This basic interest drives the research in our lab leads to more specific questions such as:

  • What happens in the mind of good and struggling readers as they proceed through a text? Using behavioral tasks, eye-tracking devices to monitor eye movements, and think-aloud protocols, we try to gain insight into the cognitive processes that occur during reading and identify possible sources of reading difficulty. We conduct these studies both in the lab and in field settings such as schools.
  • How does brain development support our ability to comprehend and learn from texts? What neural systems mediate these changes with development, and does this change over time as children and adolescents develop an increasingly sophisticated representation of the content and meaning of texts? Little is known about the neural processes and structures involved in reading comprehension.
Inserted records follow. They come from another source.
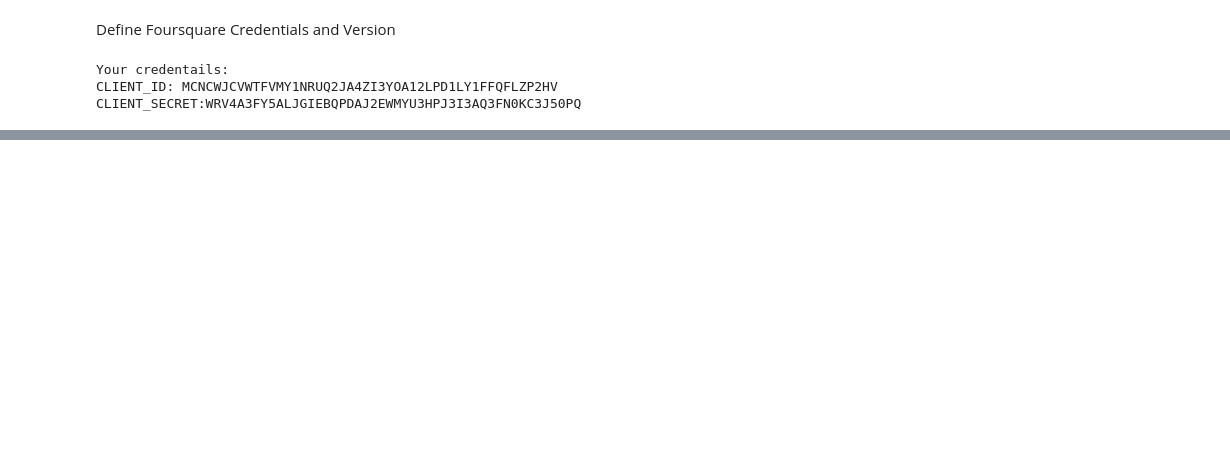
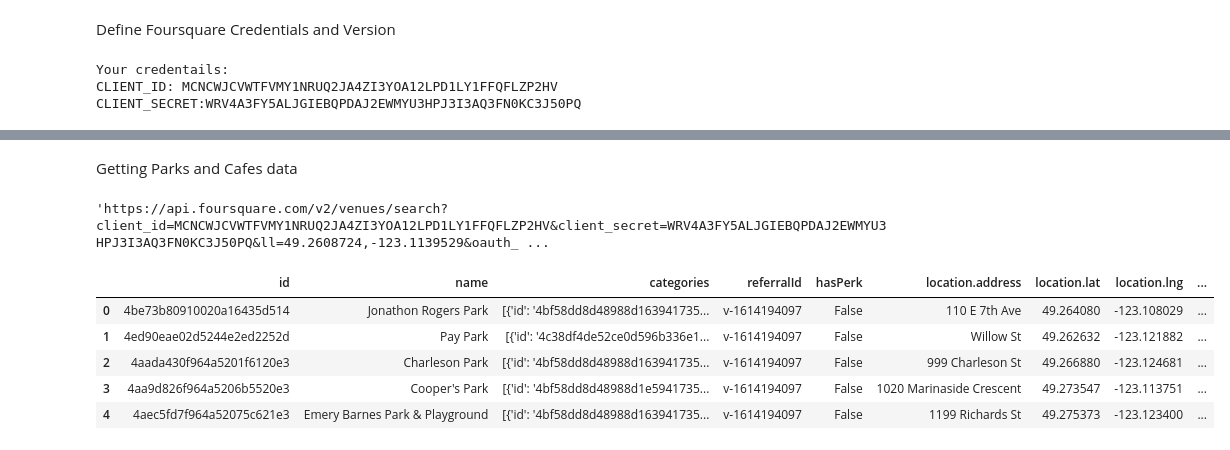
Before and after one commit to elsa974/Coursera_Capstone, a Jupyter notebook: Applied Data Science Capstone.ipynb, the cells around one changed output, grey strips where cells are left out. Saved outputs shown, nothing was run; the diff lists cells and outputs as text; code cells hidden in the pictures; blank space fills up the shorter version.

```diff
--- a/Applied Data Science Capstone.ipynb
+++ b/Applied Data Science Capstone.ipynb
@@ -108,9 +65,8 @@ Using geopy library to get the latitude and longitude values of Toronto and crea
 # %%
-address = 'Toronto'
-
-geolocator = Nominatim(user_agent="Toronto_explorer")
-location = geolocator.geocode(address)
+city = 'Vancouver, Canada'
+geolocator = Nominatim(user_agent="foursquare_agent")
+location = geolocator.geocode(city)
 latitude = location.latitude
 longitude = location.longitude
-print('The geograpical coordinate of Toronto are {}, {}.'.format(latitude, longitude))
+print('The geograpical coordinate of Vancouver are {}, {}.'.format(latitude, longitude))
 # %% [output]
@@ -139,9 +76,9 @@ Define Foursquare Credentials and Version
 # %%
 CLIENT_ID = 'MCNCWJCVWTFVMY1NRUQ2JA4ZI3YOA12LPD1LY1FFQFLZP2HV' # your Foursquare ID
 CLIENT_SECRET = 'WRV4A3FY5ALJGIEBQPDAJ2EWMYU3HPJ3I3AQ3FN0KC3J50PQ' # your Foursquare Secret
-VERSION = '20180605' # Foursquare API version
-LIMIT = 100 # A default Foursquare API limit value
-
+ACCESS_TOKEN = '5EVWMVOKVQHFAERECXJTJFDLBFYN1BGFERLLJ0DQESPKXDUC' # your FourSquare Access Token
+VERSION = '20180604'
+LIMIT = 30
 print('Your credentails:')
 print('CLIENT_ID: ' + CLIENT_ID)
 print('CLIENT_SECRET:' + CLIENT_SECRET)
@@ -403,0 +89,10 @@ map_clusters
+# %% [markdown]
+Getting Parks and Cafes data
+# %%
+search_query = 'Park'
+radius = 10000
+
+url_park = 'https://api.foursquare.com/v2/venues/search?client_id={}&client_secret={}&ll={},{}&oauth_token={}&v={}&query={}&radius={}&limit={}'.format(CLIENT_ID, CLIENT_SECRET, latitude, longitude,ACCESS_TOKEN, VERSION, search_query, radius, LIMIT)
+url_park
+# %% [output]
+'https://api.foursquare.com/v2/venues/search?client_id=MCNCWJCVWTFVMY1NRUQ2JA4ZI3YOA12LPD1LY1FFQFLZP2HV&client_secret=WRV4A3FY5ALJGIEBQPDAJ2EWMYU3HPJ3I3AQ3FN0KC3J50PQ&ll=49.2608724,-123.1139529&oauth_ ...
@@ -403,0 +101,14 @@ map_clusters
+# %%
+# assign relevant part of JSON to venues
+venues = park_results['response']['venues']
+
+# tranform venues into a dataframe
+df_park = json_normalize(venues)
+df_park.head()
+# %% [output]
+|  | id | name | categories | referralId | hasPerk | location.address | location.lat | location.lng | ... |
+| 0 | 4be73b80910020a16435d514 | Jonathon Rogers Park | [{'id': '4bf58dd8d48988d163941735... | v-1614194097 | False | 110 E 7th Ave | 49.264080 | -123.108029 | ... |
+| 1 | 4ed90eae02d5244e2ed2252d | Pay Park | [{'id': '4c38df4de52ce0d596b336e1... | v-1614194097 | False | Willow St | 49.262632 | -123.121882 | ... |
+| 2 | 4aada430f964a5201f6120e3 | Charleson Park | [{'id': '4bf58dd8d48988d163941735... | v-1614194097 | False | 999 Charleson St | 49.266880 | -123.124681 | ... |
+| 3 | 4aa9d826f964a5206b5520e3 | Cooper's Park | [{'id': '4bf58dd8d48988d1e5941735... | v-1614194097 | False | 1020 Marinaside Crescent | 49.273547 | -123.113751 | ... |
+| 4 | 4aec5fd7f964a52075c621e3 | Emery Barnes Park & Playground | [{'id': '4bf58dd8d48988d163941735... | v-1614194097 | False | 1199 Richards St | 49.275373 | -123.123400 | ... |
```
Also changed, not shown: parts of 51 cells of this notebook.
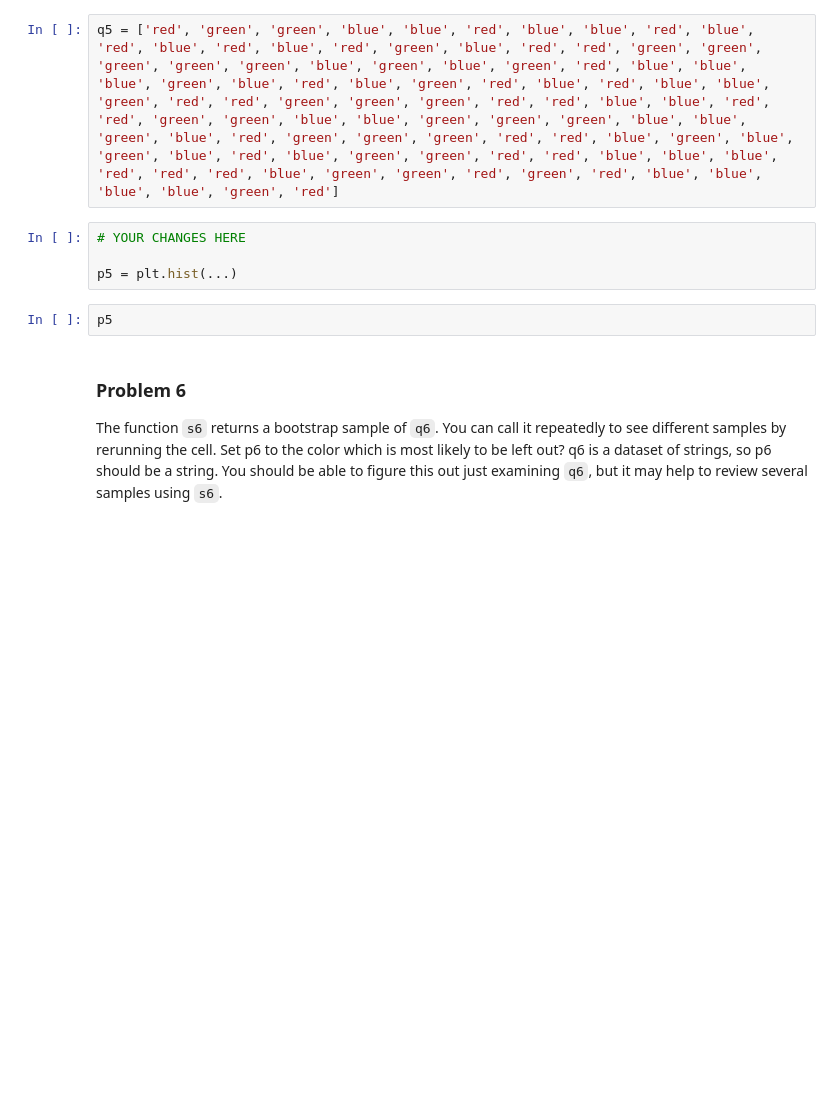
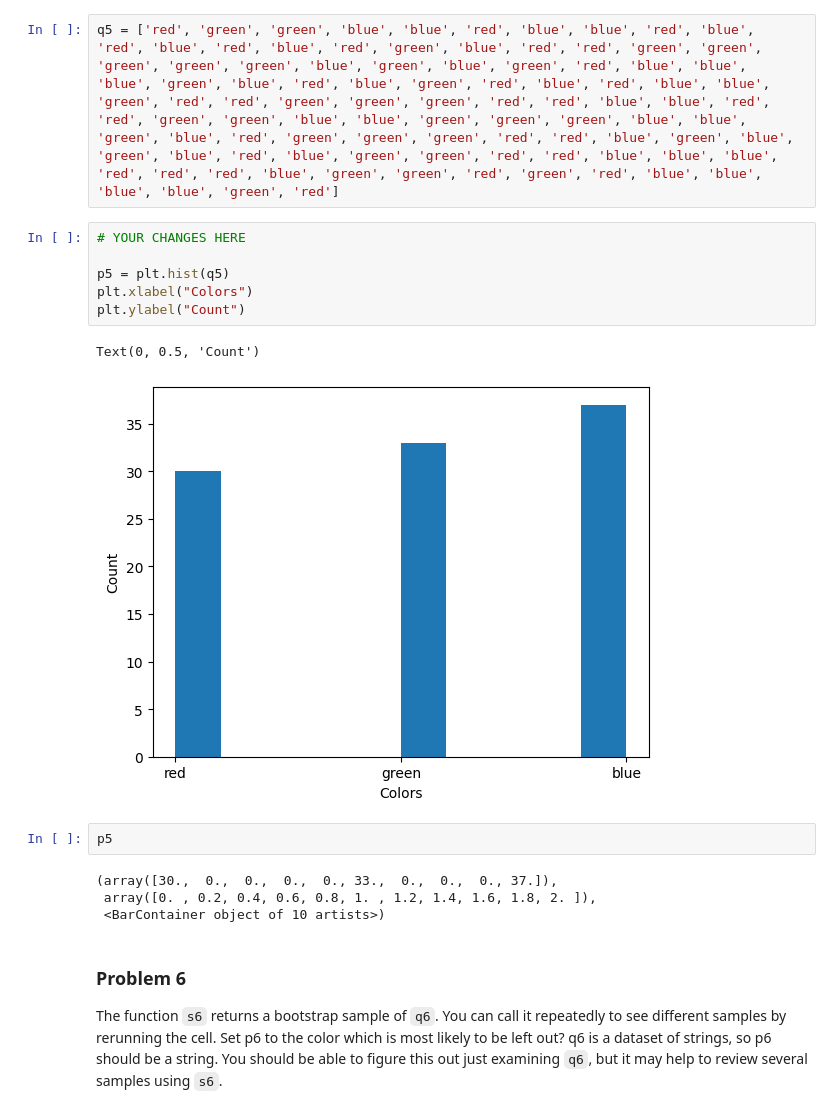
Before and after one commit to karaconrad15/dx601-homework-02, a Jupyter notebook: homework.ipynb, the cells around one changed output. Cells and saved outputs as stored; diff of their text form; blank space fills up the shorter version.

```diff
--- a/homework.ipynb
+++ b/homework.ipynb
@@ -117,9 +123,18 @@ q5 = ['red', 'green', 'green', 'blue', 'blue', 'red', 'blue', 'blue', 'red', 'bl
 # %%
 # YOUR CHANGES HERE
 
-p5 = plt.hist(...)
+p5 = plt.hist(q5)
+plt.xlabel("Colors")
+plt.ylabel("Count")
+# %% [output]
+Text(0, 0.5, 'Count')
+[figure, added]
 # %%
 p5
+# %% [output]
+(array([30.,  0.,  0.,  0.,  0., 33.,  0.,  0.,  0., 37.]),
+ array([0. , 0.2, 0.4, 0.6, 0.8, 1. , 1.2, 1.4, 1.6, 1.8, 2. ]),
+ <BarContainer object of 10 artists>)
 # %% [markdown]
 ### Problem 6
 
```
Also changed, not shown: parts of 36 cells of this notebook.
We use neuroimaging techniques, such as fMRI, EEG, and MEG, to gain an understanding of the neural correlates of these functions across development.
  • In what way does the development of cognitive control functions (e.g. Working Memory, Attention) contribute to age related change in reading comprehension, as well as in other scholarly tasks such as math, and learning in general? We examine these questions using both behavioral and neuroimaging methods.
  • How can a computational approach be used to describe and disentangle the contributions of on-line comprehension processes during reading and off-line memory representations? We use The Landscape Model of Reading to try to simulate the cognitive processes that are involved in the comprehension of texts (for more information see the Landscape Model of Reading).
  • How do readers extract information from a text and in what way can we do to optimize reading comprehension? Central to comprehension of and learning from text is the process of constructing a coherent mental representation in which textual information and relevant background knowledge are integrated. This representation results in learning if it expands the reader’s existing knowledge network or if it corrects misconceptions in the reader’s network. The construction process is influenced by characteristics of the reader (e.g., working memory capacity, reading goal, prior knowledge, and inferential skills) and characteristics of the text (e.g. content/structure of the presented information, processing demands). Based on insights from the study of these processes we hope to contribute to the development of methods which can improve comprehension in readers.



Our lab has access to 128 channel EEG stations, an EyeLink 1000 eye tracking system, and to 1.5T and 3T MRI scanners, and a mock scanner located at the Leiden University Medical Center (LUMC). The lab participates in the Leiden Institute for Brain and Cognition (LIBC), and LIBC-junior network (LIBC-junior). The LIBC is an interfaculty center for interdisciplinary research on brain and cognition, supported by the LUMC and Leiden University's faculties of Social & Behavioral Sciences, Arts, and Mathematics & Natural Sciences. In our research we collaborate with local schools, and we have ongoing collaborations with the the University of Minnesota's Center for Cognitive Sciences which gives us access to additional MRI and EEG facilities as well as a MEG system.